We keep coming back to the Moverio AR glasses from Epson. Yes, the projector and printer company. They made a tiny projector and shoved it into a pair of fancy glasses, projecting the image in front of each eye in a manner that allows you to see the world around you, and a decent sized transparent screen right in the middle.
In the case of Epson’s approach, so far, they have been working closely with DJI, the Mavic Pro is the machine they like to promote. Bringing the entire DJI GO 4 app interface into a transparent window in your field of view at all times is pretty slick. Of course, it sits in a stationary position, for now, and some of the finer elements are a little tough to see, but you can still see your drone in the background, so you’re legal to fly!
The real key to AR is in it’s very description, there are a few games out already that virtually augment your reality. Seeing virtual elements overlaid on top of your view of the world is what it’s about, and racing around a virtual track, collecting virtual coins, while your drone bounces around in the air is where we’re at today. The Moverio BT-300 are $699 today.
Update May 2018: We just sat with the Moverio team at AUVSI Xponential, watch for our interview video and update on what’s new with the glasses.
Update August 2018: The new Moverio BT-35E are a solid upgrade to the AR glasses line, but now you can connect to almost any drone, not just the DJI Mavic Pro.
VR, starting with the words behind the acronym again, stands for Virtual Reality. I am sure you knew that. The key difference with VR is that you are in an enclosed headset. The experience is second to none, in my opinion, but you cannot see your drone. The FAA allows the use of a spotter, or you can stay indoors.
There are many great VR options out there for drones. We have been rocking the DJI Goggles for our camera focused flights, those of you in the racing world will have something different. The absolute most important factor in a VR headset, as we’ve already mentioned, is latency.
In AR glasses, if your video lags or freezes, you just look at your drone and keep going.
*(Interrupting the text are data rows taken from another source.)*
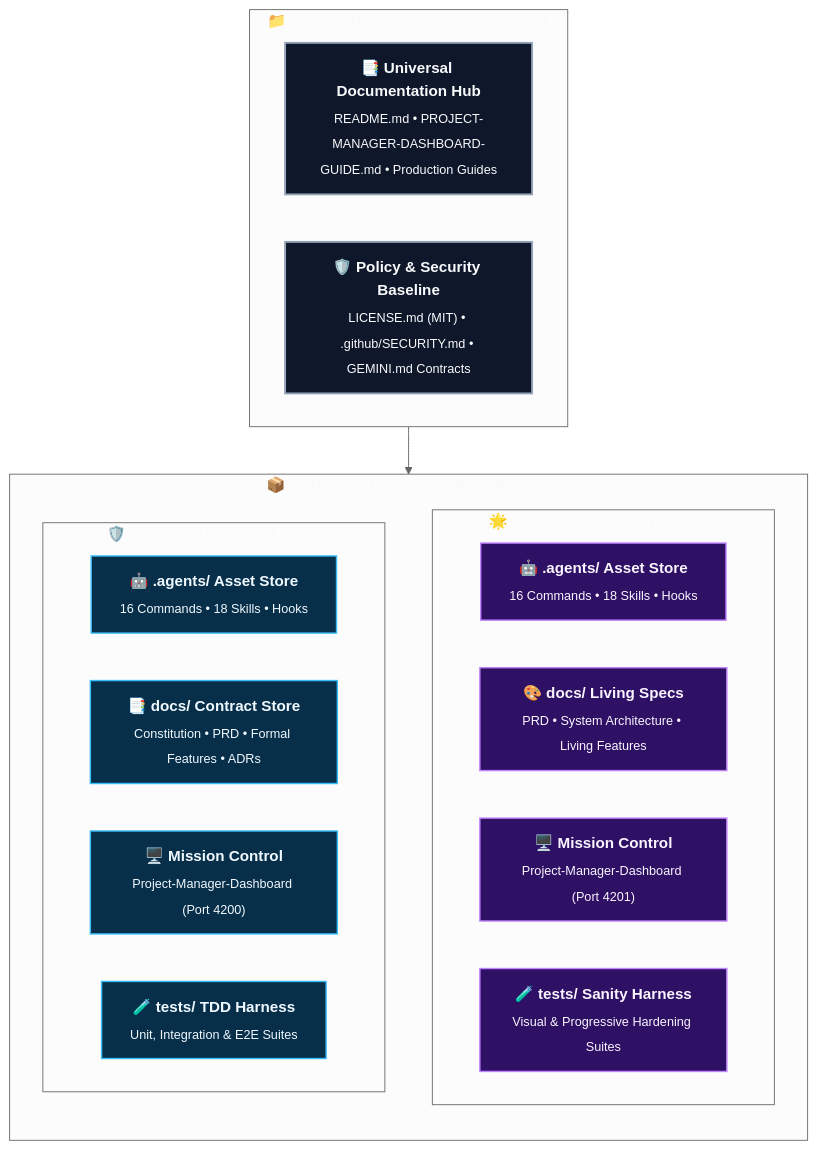
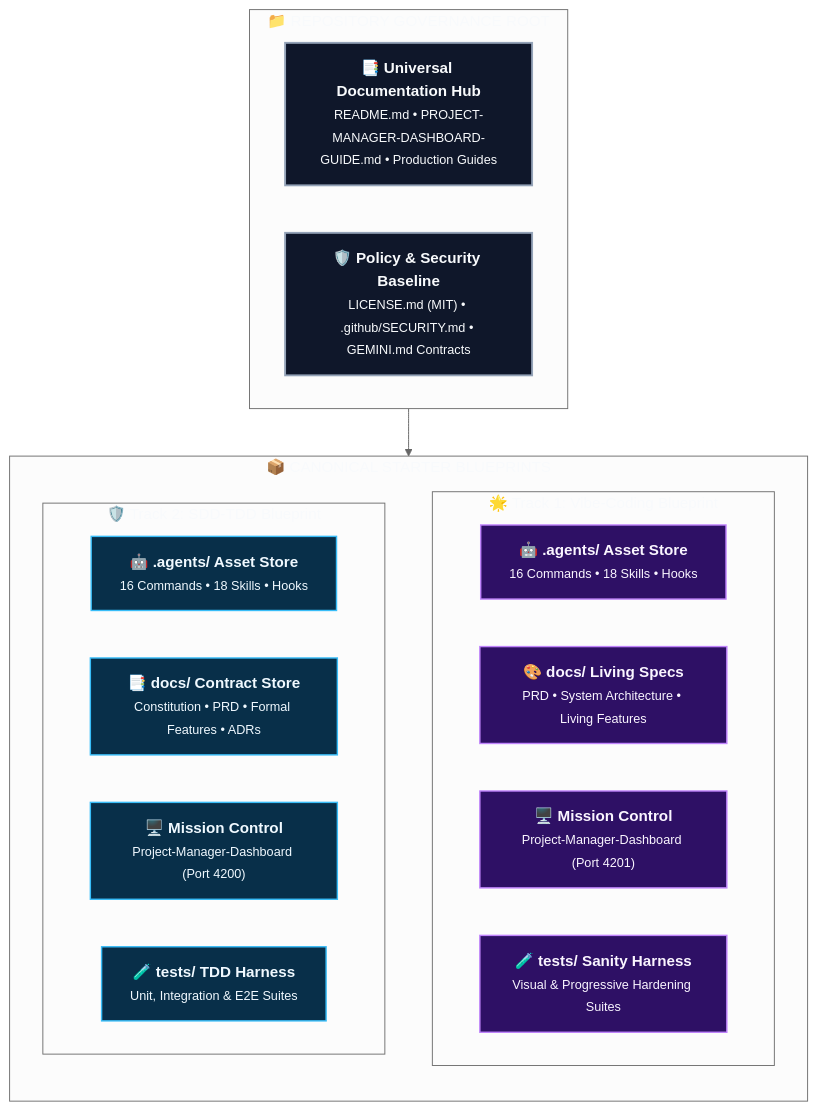
The fourth of 6 diagrams in README.md (rmsofficialsyt/Agentic-AI-Vibe-Coding-AND-SDD-TDD-Codebase-Chandan-Adhikary), drawn with Mermaid (neutral theme) before and after one commit. The commit also changed other lines of this file and 27 other files, not shown here.

Commit message:
docs: resolve text overlap and scattering across all diagrams via semantic typography and layout contracts

````diff
--- a/README.md
+++ b/README.md
@@ -194,30 +194,30 @@
 ```mermaid
 flowchart TD
     classDef root fill:#0f172a,stroke:#94a3b8,stroke-width:2px,color:#f8fafc;
     classDef vibe fill:#2e1065,stroke:#c084fc,stroke-width:1.5px,color:#faf5ff;
     classDef sdd fill:#082f49,stroke:#38bdf8,stroke-width:1.5px,color:#f0f9ff;
 
     subgraph Root ["📁 REPOSITORY GOVERNANCE ROOT"]
-        RootDocs["<b>📑 Universal Documentation Hub</b><br/><sub>README.md • PROJECT-MANAGER-DASHBOARD-GUIDE.md • Production Guides</sub>"]:::root
-        RootGov["<b>🛡️ Policy & Security Baseline</b><br/><sub>LICENSE.md (MIT) • .github/SECURITY.md • GEMINI.md Contracts</sub>"]:::root
+        RootDocs["<b>📑 Universal Documentation Hub</b><br/><small>README.md • PROJECT-MANAGER-DASHBOARD-GUIDE.md • Production Guides</small>"]:::root
+        RootGov["<b>🛡️ Policy & Security Baseline</b><br/><small>LICENSE.md (MIT) • .github/SECURITY.md • GEMINI.md Contracts</small>"]:::root
     end
 
     subgraph StarterTemplates ["📦 CANONICAL STARTER BLUEPRINTS"]
         direction TB
         subgraph T1Template ["🌟 Track 1: Vibe-Coding Blueprint"]
-            T1Agents["<b>🤖 .agents/ Asset Store</b><br/><sub>16 Commands • 18 Skills • Hooks</sub>"]:::vibe
-            T1Docs["<b>🎨 docs/ Living Specs</b><br/><sub>PRD • System Architecture • Living Features</sub>"]:::vibe
-            T1Dash["<b>🖥️ Mission Control</b><br/><sub>Project-Manager-Dashboard (Port 4201)</sub>"]:::vibe
-            T1Tests["<b>🧪 tests/ Sanity Harness</b><br/><sub>Visual & Progressive Hardening Suites</sub>"]:::vibe
+            T1Agents["<b>🤖 .agents/ Asset Store</b><br/><small>16 Commands • 18 Skills • Hooks</small>"]:::vibe
+            T1Docs["<b>🎨 docs/ Living Specs</b><br/><small>PRD • System Architecture • Living Features</small>"]:::vibe
+            T1Dash["<b>🖥️ Mission Control</b><br/><small>Project-Manager-Dashboard (Port 4201)</small>"]:::vibe
+            T1Tests["<b>🧪 tests/ Sanity Harness</b><br/><small>Visual & Progressive Hardening Suites</small>"]:::vibe
         end
 
         subgraph T2Template ["🛡️ Track 2: SDD-TDD Blueprint"]
-            T2Agents["<b>🤖 .agents/ Asset Store</b><br/><sub>16 Commands • 18 Skills • Hooks</sub>"]:::sdd
-            T2Docs["<b>📑 docs/ Contract Store</b><br/><sub>Constitution • PRD • Formal Features • ADRs</sub>"]:::sdd
-            T2Dash["<b>🖥️ Mission Control</b><br/><sub>Project-Manager-Dashboard (Port 4200)</sub>"]:::sdd
-            T2Tests["<b>🧪 tests/ TDD Harness</b><br/><sub>Unit, Integration & E2E Suites</sub>"]:::sdd
+            T2Agents["<b>🤖 .agents/ Asset Store</b><br/><small>16 Commands • 18 Skills • Hooks</small>"]:::sdd
+            T2Docs["<b>📑 docs/ Contract Store</b><br/><small>Constitution • PRD • Formal Features • ADRs</small>"]:::sdd
+            T2Dash["<b>🖥️ Mission Control</b><br/><small>Project-Manager-Dashboard (Port 4200)</small>"]:::sdd
+            T2Tests["<b>🧪 tests/ TDD Harness</b><br/><small>Unit, Integration & E2E Suites</small>"]:::sdd
         end
     end
 
     Root --> StarterTemplates
 ```
````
In VR goggles, lag can mean you’ve hit the wall and don’t know it yet and a freeze leaves you, for all intents, blind.
The magic of VR goggles is in the screen. Using those DJI Goggles as our example, they emulate a 216 inch display at about 10 feet from your face. That is a large enough screen to cover most of your visual range. It is certainly more than my eyes can focus on, I have to almost strain to see from corner to corner. You’re looking at $349 for the DJI Goggles today.
- 6 Hours - battery
- Dual - 1080p screens
- Ocusync and HDMI - Input
May 2017Release Date
We will be expanding our coverage of the racing scene, more specific, we are going to learn how to race and want you to join us on the ride. We’ll be starting with the Uvify OOri, which has a display built into the remote as well as an AV-out to connect to goggles or another external video display.
One of the first things we’ll attempt to do is connect OOri to our DJI Goggles, go ahead and leave a guess whether or not that results in a crash or success. Stay tuned for this, the Uvify OOri will ship in May 2018.
DJI Goggles Racing Edition
DJI heard our cry for more, they have announced the new DJI Goggles Racing Edition. The majority of the unit is the same as the original Goggles, but the radios and options for antenna have changed. Add to this a new Ocusync ready camera and transmitter and you’ll see latency down to 50 ms. This is, in my opinion, fast enough to safely fly a high-speed racing drone. Good work DJI.
DJI Digital FPV system
The newer DJI Digital FPV system is a more racer-friendly take on FPV goggles. They are VR goggles that immerse you in the flight, but they do not connect via OcuSync, instead using more common 5.8Ghz signals. The default connection is to the Air Unit that connects to a HD camera, has microSD recording and acts as transmitter for the video, as well as receiver for connecting the dedicated FPV system remote control.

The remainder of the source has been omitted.